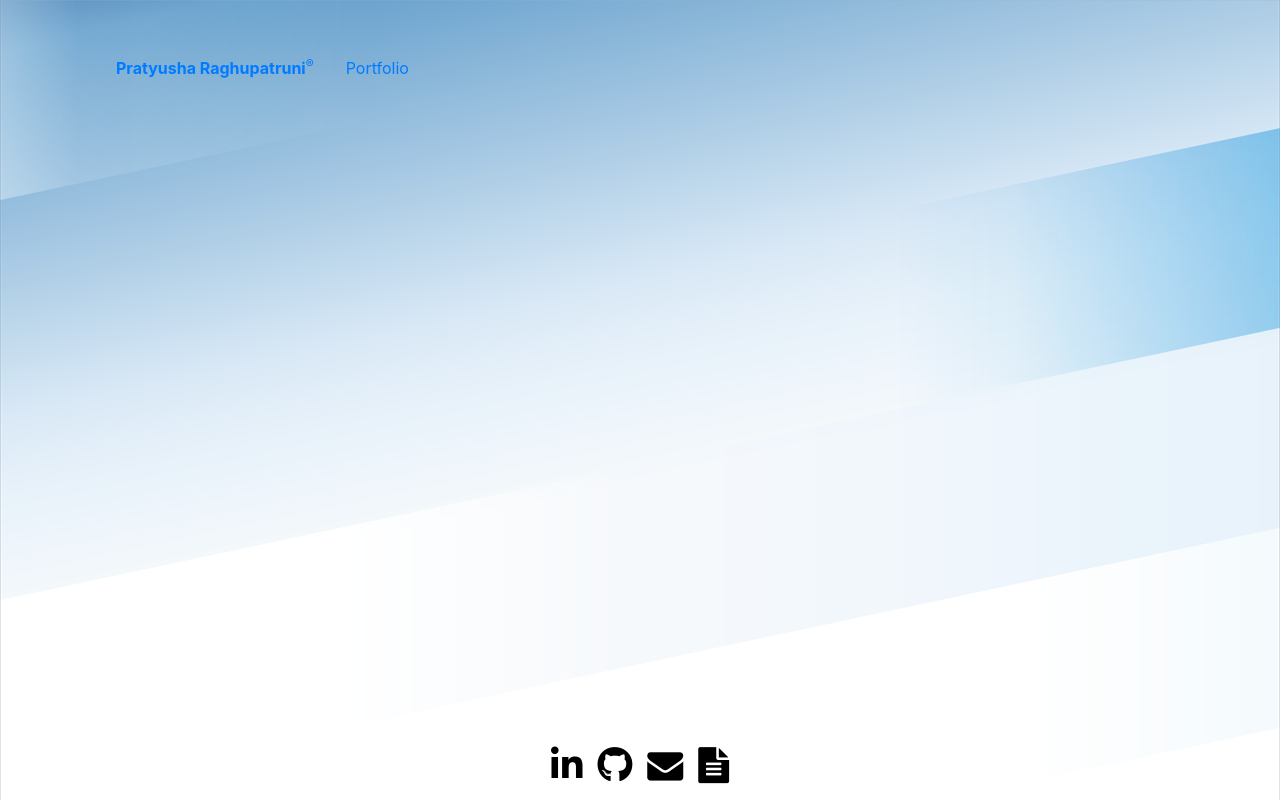
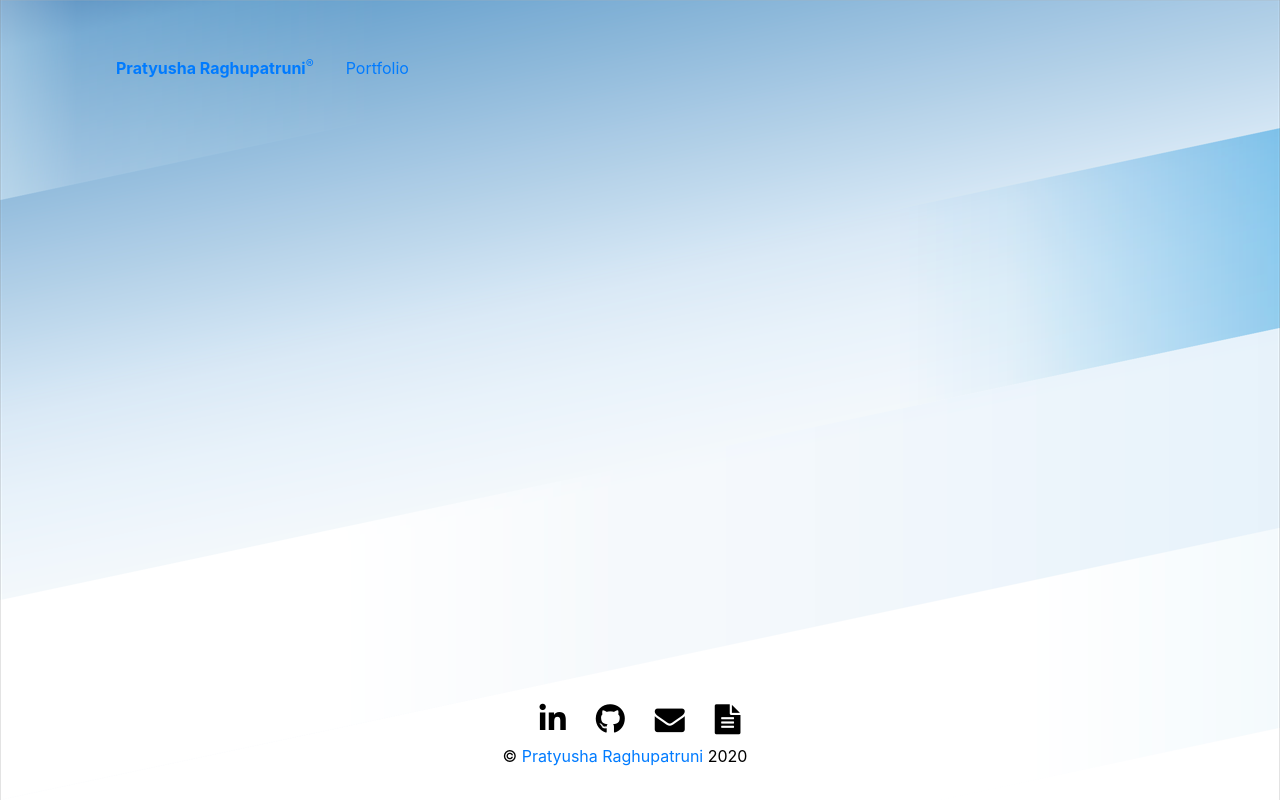
Before and after one commit to PratyushaRaghupatruni/react-portfolio, a React (Create React App) app: page / in a window 1280 px wide. Built offline with nearby package versions, Linux system fonts and the light colour scheme.

Commit message:
added copywright to the footer

```diff
--- a/src/Components/Footer/index.js
+++ b/src/Components/Footer/index.js
@@ -8,19 +8,26 @@ import './style.css';
 export default function Footer() {
     return (
         <>
-            <footer class='footer mt-auto py-3 fixed-bottom'>
-                <div class='container' >
+            <footer className='footer mt-auto py-3 fixed-bottom'>
+                <div className ='container mb-3' >
                    <a href='https://www.linkedin.com/in/pratyusha-raghupatruni-96a35832/' ><i class='fa fa-linkedin linkedln'
-                      style={{ fontSize:'36px',color :'black',marginRight : '15px'}}></i></a>
+                      style={{ fontSize:'30px',color :'black',marginRight : '30px'}}></i></a>
                    <a href='https://github.com/PratyushaRaghupatruni'><i class='fa fa-github github'
-                      style={{ fontSize:'36px',color :'black',marginRight : '15px'}}></i></a>
+                      style={{ fontSize:'30px',color :'black',marginRight : '30px'}}></i></a>
                    <a href='mailto:pratyusha.raghupatruni@gmail.com'><i class='fa fa-envelope mail'
-                       style={{fontSize:'36px',color:'black', marginRight : '15px',}}></i></a>
+                       style={{fontSize:'30px',color:'black', marginRight : '30px',}}></i></a>
                   <a href='https://docs.google.com/document/d/10B8XLsG32NMiA7ZvEqN4rH3jcebooHYqEGTxERoeVEU/edit '><i class="fa fa-file-text"
-                       style={{fontSize:'36px',color:'black'}}></i></a>
+                       style={{fontSize:'30px',color:'black'}}></i></a>
+                <br />
+                <p className="copyright mt-2" style={{ fontSize:'1.0em',color :'black',marginRight : '30px'}}>
+                  ©{" "}
+                   <a className="link-pratyusha text-center" href="https://www.linkedin.com/in/pratyusha-raghupatruni-96a35832/">
+                    Pratyusha Raghupatruni
+                   </a>{" "}
+                    2020
+                </p>
               </div>
-  </footer>
-
+         </footer>
         </>
     )
 }
```
Also changed, not shown: 1 other file (tests, documents, lock files or other folders).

REQUIREMENT:
Word for word, retype the material above without its pictures.

RESULT FOR THIS TASK:
Before and after one commit to PratyushaRaghupatruni/react-portfolio, a React (Create React App) app: page / in a window 1280 px wide. Built offline with nearby package versions, Linux system fonts and the light colour scheme.

Commit message:
added copywright to the footer

```diff
--- a/src/Components/Footer/index.js
+++ b/src/Components/Footer/index.js
@@ -8,19 +8,26 @@ import './style.css';
 export default function Footer() {
     return (
         <>
-            <footer class='footer mt-auto py-3 fixed-bottom'>
-                <div class='container' >
+            <footer className='footer mt-auto py-3 fixed-bottom'>
+                <div className ='container mb-3' >
                    <a href='https://www.linkedin.com/in/pratyusha-raghupatruni-96a35832/' ><i class='fa fa-linkedin linkedln'
-                      style={{ fontSize:'36px',color :'black',marginRight : '15px'}}></i></a>
+                      style={{ fontSize:'30px',color :'black',marginRight : '30px'}}></i></a>
                    <a href='https://github.com/PratyushaRaghupatruni'><i class='fa fa-github github'
-                      style={{ fontSize:'36px',color :'black',marginRight : '15px'}}></i></a>
+                      style={{ fontSize:'30px',color :'black',marginRight : '30px'}}></i></a>
                    <a href='mailto:pratyusha.raghupatruni@gmail.com'><i class='fa fa-envelope mail'
-                       style={{fontSize:'36px',color:'black', marginRight : '15px',}}></i></a>
+                       style={{fontSize:'30px',color:'black', marginRight : '30px',}}></i></a>
                   <a href='https://docs.google.com/document/d/10B8XLsG32NMiA7ZvEqN4rH3jcebooHYqEGTxERoeVEU/edit '><i class="fa fa-file-text"
-                       style={{fontSize:'36px',color:'black'}}></i></a>
+                       style={{fontSize:'30px',color:'black'}}></i></a>
+                <br />
+                <p className="copyright mt-2" style={{ fontSize:'1.0em',color :'black',marginRight : '30px'}}>
+                  ©{" "}
+                   <a className="link-pratyusha text-center" href="https://www.linkedin.com/in/pratyusha-raghupatruni-96a35832/">
+                    Pratyusha Raghupatruni
+                   </a>{" "}
+                    2020
+                </p>
               </div>
-  </footer>
-
+         </footer>
         </>
     )
 }
```
Also changed, not shown: 1 other file (tests, documents, lock files or other folders).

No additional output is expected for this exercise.